As we’re rolling towards the freeway I’m setting up my intubation kit while the fire medic is working on an IV and Jake is trying to take a blood pressure. He’s never taken a blood pressure in a moving ambulance with road and siren noise – it’s an acquired skill and he’s got to start somewhere. There’s blood in the mouth, I suction it away and insert my laryngoscope. Visualizing the vocal cords, I pass the tube into his trachea. I inflate the cuff, which secures the tube in the trachea, and attach a bag to squeeze some air in to confirm placement.
The patient, still a John Doe (JD) to us, suddenly starts moving all extremities at once and shaking his head. He’s trying to scream but there’s a tube in his throat so all that comes out is air with a fine mist of blood. I’m trying to hold his bloody head steady with one hand while holding the tube with the other hand to stop it from getting dislodged. Jake and the fire medic have their hands full holding arms and legs. It’s not a seizure – the movements are purposeful, yet unorganized. It’s the flight or fight response of an injured brain manifesting in a combative outburst. JD doesn’t mean to be combative – heck JD isn’t home right now – it’s just the autonomic part of his brain trying to do something, anything, to protect from further damage.
It takes all three of us to subdue him. I’m holding the head and tube, trying to preserve some semblance of c-spine precautions and stop the tube from being dislodged. Jake is holding his legs which are kicking even with bilateral fractures at the knees. The fire medic is using leather restraints to secure JD’s hands to the backboard.
As we’re pulling into the ED I decide to remove the tube. If JD’s moving enough air to be combative then he can breathe on his own – the ED may well re-tube him but that’s up to them. I might have sedated him but that’s contra-indicated for traumatic head injuries, not to mention I couldn’t reach the drugs while all three of us were holding him down.
We roll him into the trauma room where a team of 15 nurses and doctors is already waiting for us. It’s a teaching hospital – one of the best – so a brand new resident gets my attention and says, “You can talk to me.” I’m sure they teach the “baby docs” to say that every time. It always kind of makes me chuckle.
I give the baby doc a full report on my treatment and JD’s condition.
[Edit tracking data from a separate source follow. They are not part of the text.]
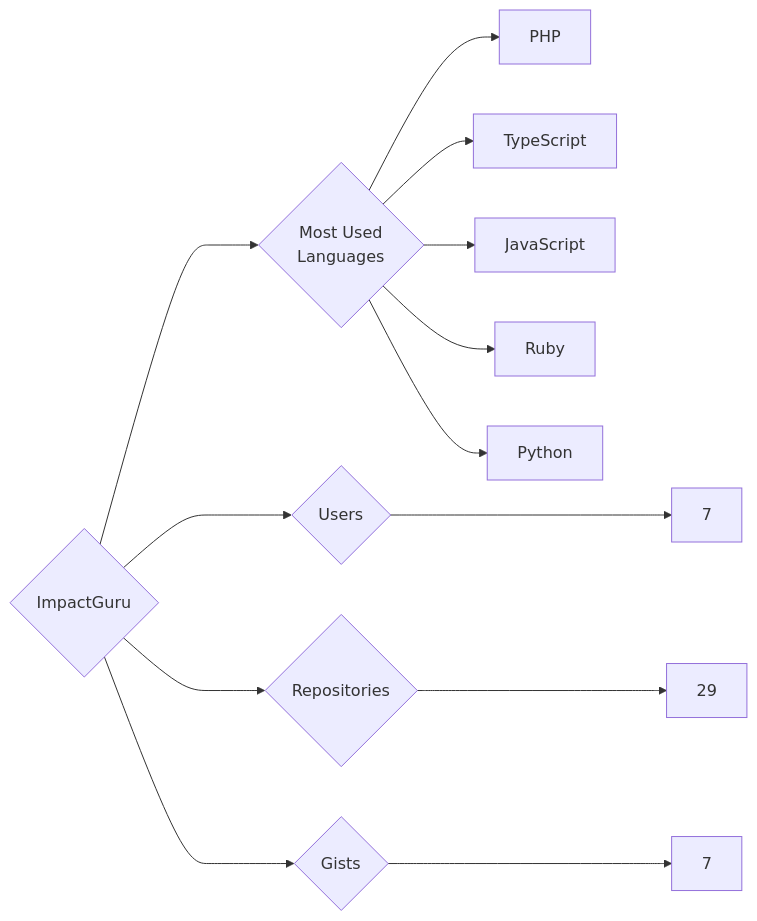
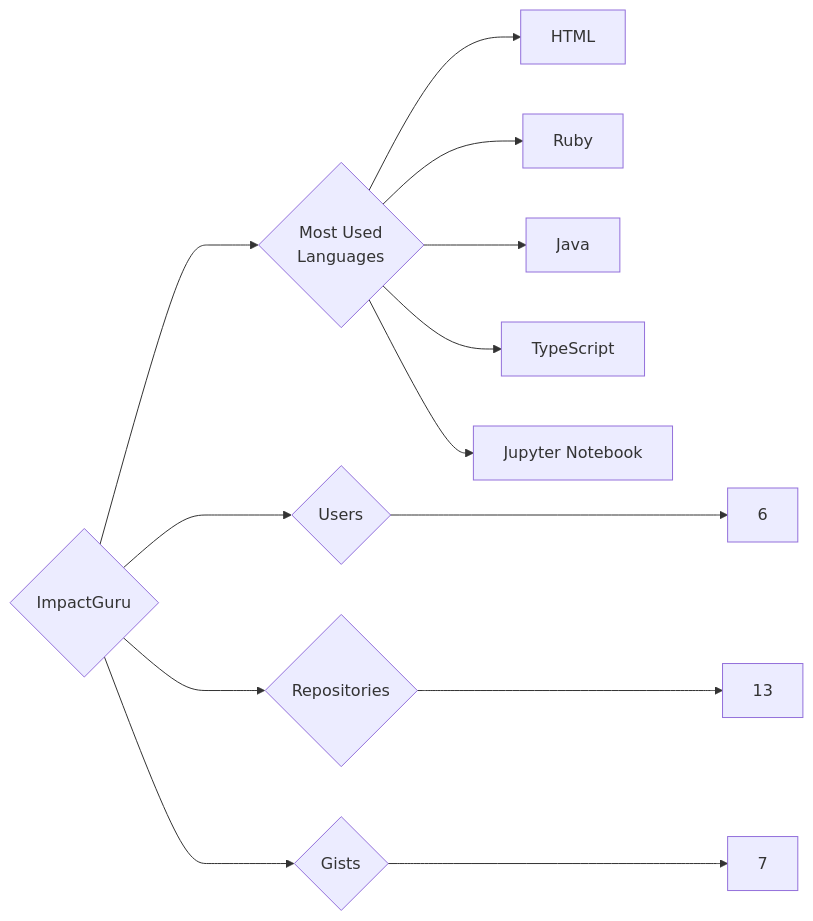
Before and after one commit to trickest/insiders: the diagram in targets/ImpactGuru/README.md, drawn with Mermaid. The commit also changed 953 other files, not shown here.

````diff
--- a/targets/ImpactGuru/README.md
+++ b/targets/ImpactGuru/README.md
@@ -3,13 +3,13 @@
 ```mermaid
 graph LR
 COMPANY_NAME{ImpactGuru}
-COMPANY_NAME ---> U{Users} ---> UN[7]
-COMPANY_NAME ---> R{Repositories} ---> RN[29]
+COMPANY_NAME ---> U{Users} ---> UN[6]
+COMPANY_NAME ---> R{Repositories} ---> RN[13]
 COMPANY_NAME ---> G{Gists} ---> GN[7]
 COMPANY_NAME ---> ML{Most Used<br>Languages}
-ML --> PHP[PHP]
+ML --> HTML[HTML]
+ML --> Ruby[Ruby]
+ML --> Java[Java]
 ML --> TypeScript[TypeScript]
-ML --> JavaScript[JavaScript]
-ML --> Ruby[Ruby]
-ML --> Python[Python]
+ML --> Jupyter_Notebook[Jupyter Notebook]
 ```
````
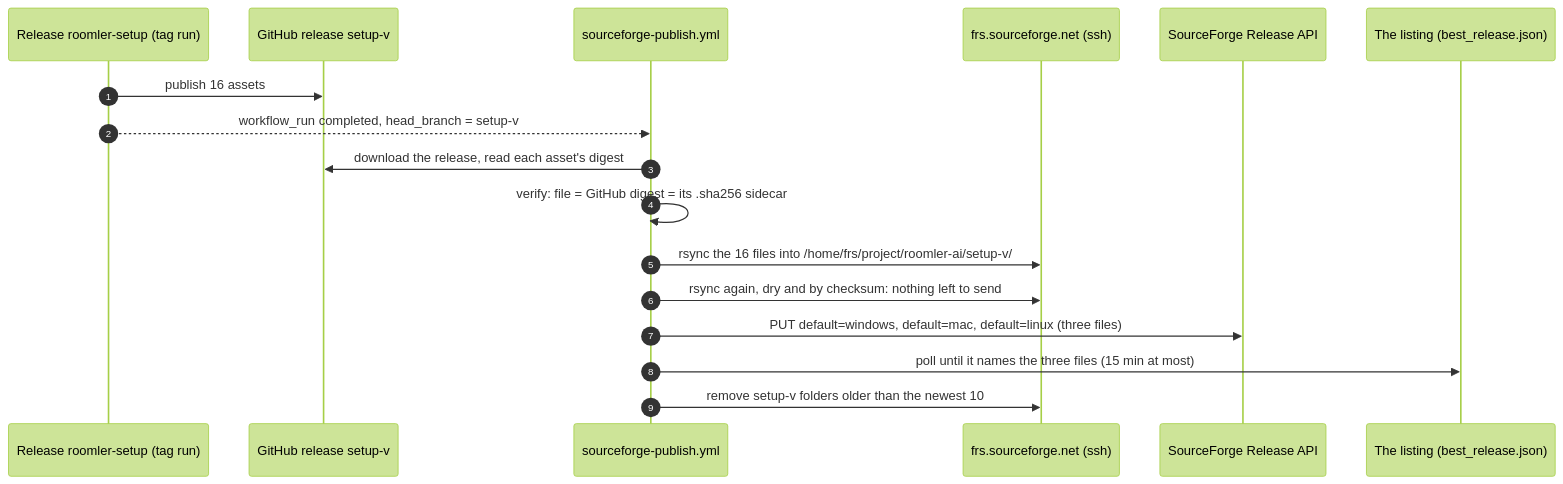
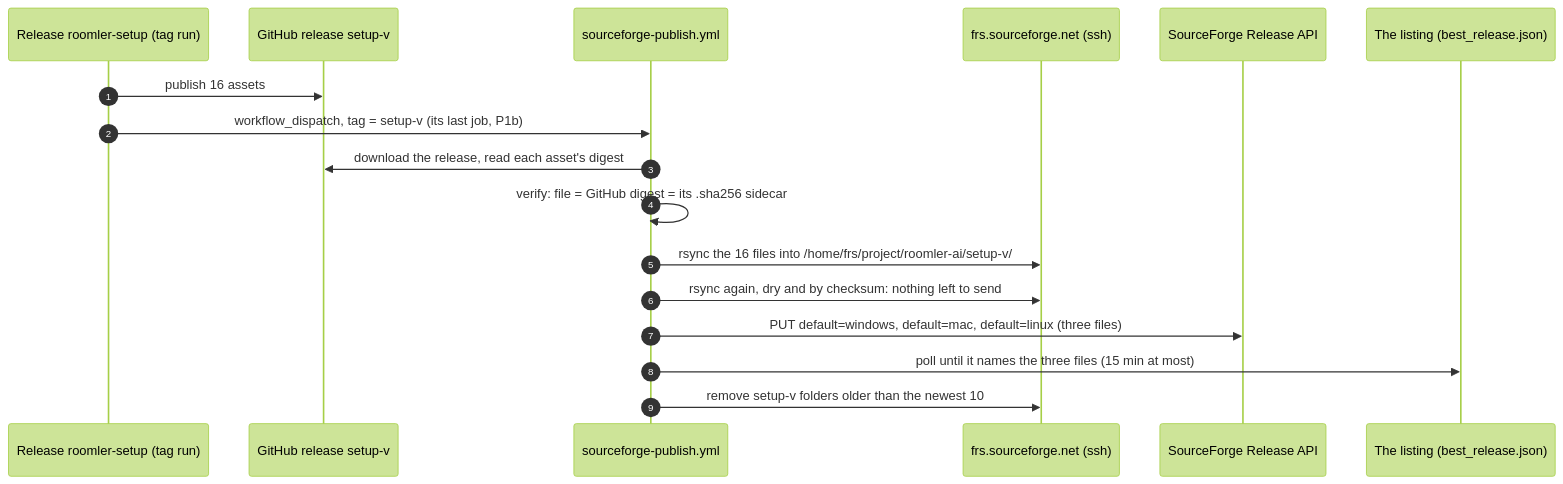
Before and after one commit to gjovanov/roomler-ai: the diagram in docs/fr/FR-143-sourceforge-publish.md, drawn with Mermaid (forest theme). The commit also changed other lines of this file and 7 other files, not shown here.

````diff
--- a/docs/fr/FR-143-sourceforge-publish.md
+++ b/docs/fr/FR-143-sourceforge-publish.md
@@ -68,19 +68,19 @@
 ```mermaid
 sequenceDiagram
     autonumber
     participant W as Release roomler-setup (tag run)
     participant G as GitHub release setup-v
     participant P as sourceforge-publish.yml
     participant F as frs.sourceforge.net (ssh)
     participant A as SourceForge Release API
     participant L as The listing (best_release.json)
     W->>G: publish 16 assets
-    W-->>P: workflow_run completed, head_branch = setup-v
+    W->>P: workflow_dispatch, tag = setup-v (its last job, P1b)
     P->>G: download the release, read each asset's digest
     P->>P: verify: file = GitHub digest = its .sha256 sidecar
     P->>F: rsync the 16 files into /home/frs/project/roomler-ai/setup-v/
     P->>F: rsync again, dry and by checksum: nothing left to send
     P->>A: PUT default=windows, default=mac, default=linux (three files)
     P->>L: poll until it names the three files (15 min at most)
     P->>F: remove setup-v folders older than the newest 10
 ```
````
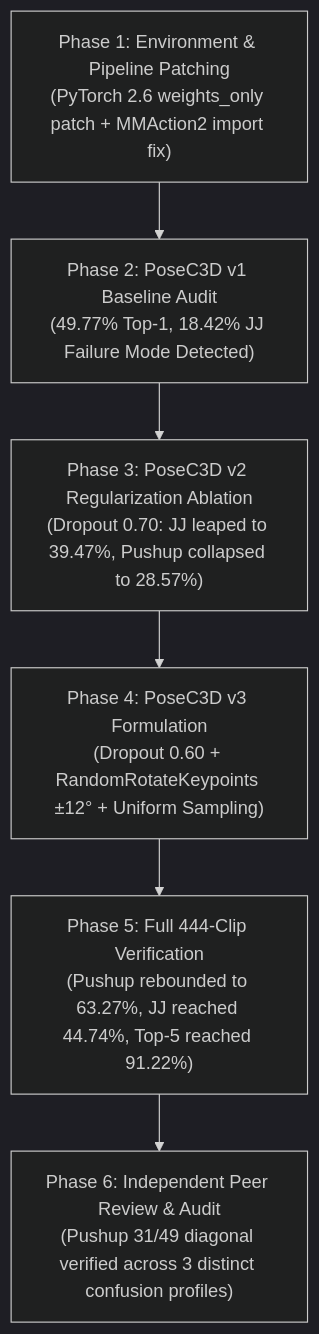
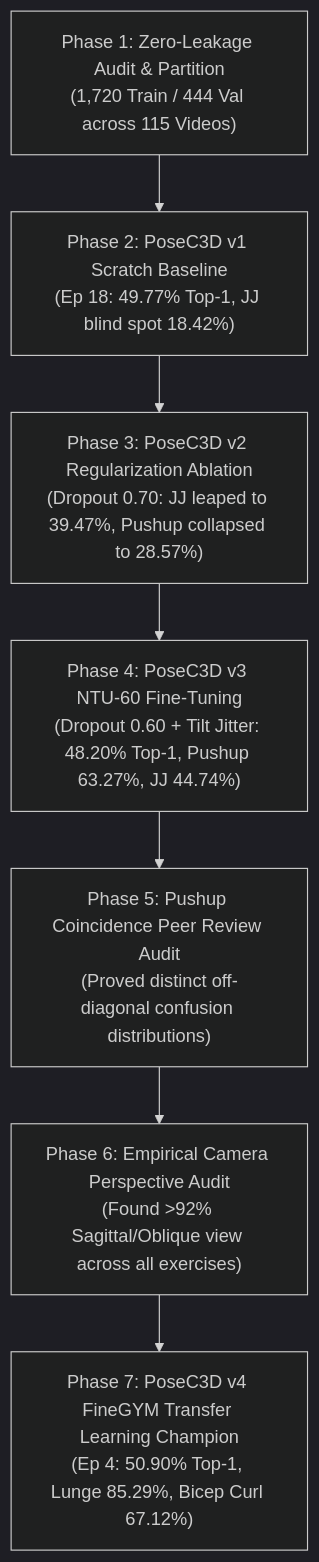
The diagram in FINAL_PRODUCTION_REPORT.md (abdullahej5411/biomechai_model), drawn with Mermaid (dark theme) before and after one commit. The commit also changed other lines of this file and 14 other files, not shown here.

Commit message:
feat: add PoseC3D v4 FineGYM champion, rename posec3d_v5 to v1, and sync reports

````diff
--- a/FINAL_PRODUCTION_REPORT.md
+++ b/FINAL_PRODUCTION_REPORT.md
@@ -70,8 +68,9 @@
 ```mermaid
 flowchart TD
-    P1["Phase 1: Environment & Pipeline Patching<br/>(PyTorch 2.6 weights_only patch + MMAction2 import fix)"] --> P2["Phase 2: PoseC3D v1 Baseline Audit<br/>(49.77% Top-1, 18.42% JJ Failure Mode Detected)"]
+    P1["Phase 1: Zero-Leakage Audit & Partition<br/>(1,720 Train / 444 Val across 115 Videos)"] --> P2["Phase 2: PoseC3D v1 Scratch Baseline<br/>(Ep 18: 49.77% Top-1, JJ blind spot 18.42%)"]
     P2 --> P3["Phase 3: PoseC3D v2 Regularization Ablation<br/>(Dropout 0.70: JJ leaped to 39.47%, Pushup collapsed to 28.57%)"]
-    P3 --> P4["Phase 4: PoseC3D v3 Formulation<br/>(Dropout 0.60 + RandomRotateKeypoints ±12° + Uniform Sampling)"]
-    P4 --> P5["Phase 5: Full 444-Clip Verification<br/>(Pushup rebounded to 63.27%, JJ reached 44.74%, Top-5 reached 91.22%)"]
-    P5 --> P6["Phase 6: Independent Peer Review & Audit<br/>(Pushup 31/49 diagonal verified across 3 distinct confusion profiles)"]
+    P3 --> P4["Phase 4: PoseC3D v3 NTU-60 Fine-Tuning<br/>(Dropout 0.60 + Tilt Jitter: 48.20% Top-1, Pushup 63.27%, JJ 44.74%)"]
+    P4 --> P5["Phase 5: Pushup Coincidence Peer Review Audit<br/>(Proved distinct off-diagonal confusion distributions)"]
+    P5 --> P6["Phase 6: Empirical Camera Perspective Audit<br/>(Found >92% Sagittal/Oblique view across all exercises)"]
+    P6 --> P7["Phase 7: PoseC3D v4 FineGYM Transfer Learning Champion<br/>(Ep 4: 50.90% Top-1, Lunge 85.29%, Bicep Curl 67.12%)"]
 ```
````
All the while JD is screaming and flopping bloody appendages around as they pull him off the board and baby doc orders the RSI kit (rapid sequence intubation – sedate him, paralyze him, and tube him). That’s one that’s not in our protocols but it’s the only way to handle JD right now.
As I walk out to the ambulance bay I encounter a dirty look from Brent as he’s scrubbing the cabinets of the rig to get the blood off. “Sorry dude, we tried to keep it clean.” I’ll do my paperwork fast so I can get back and help with the decontamination of the rig.
While doing my paperwork I’m explaining to Jake the pathophysiology of coup-countrecoup traumatic brain injuries. He’s using some wipes to to try to get the blood out of his white polo shirt. He’s not as talkative as before; the constant diatribe of his accomplishments have dwindled to a morose silence. I don’t think he’ll be one to work as an EMT or go on to be a Paramedic. The reality of our mundane calls interspersed with the insane call isn’t for everyone. I suspect he’ll continue testing for the Fire Department and given the odds that may not work out the way he expects.
I finish my paperwork and head back to the rig to help with the decontamination.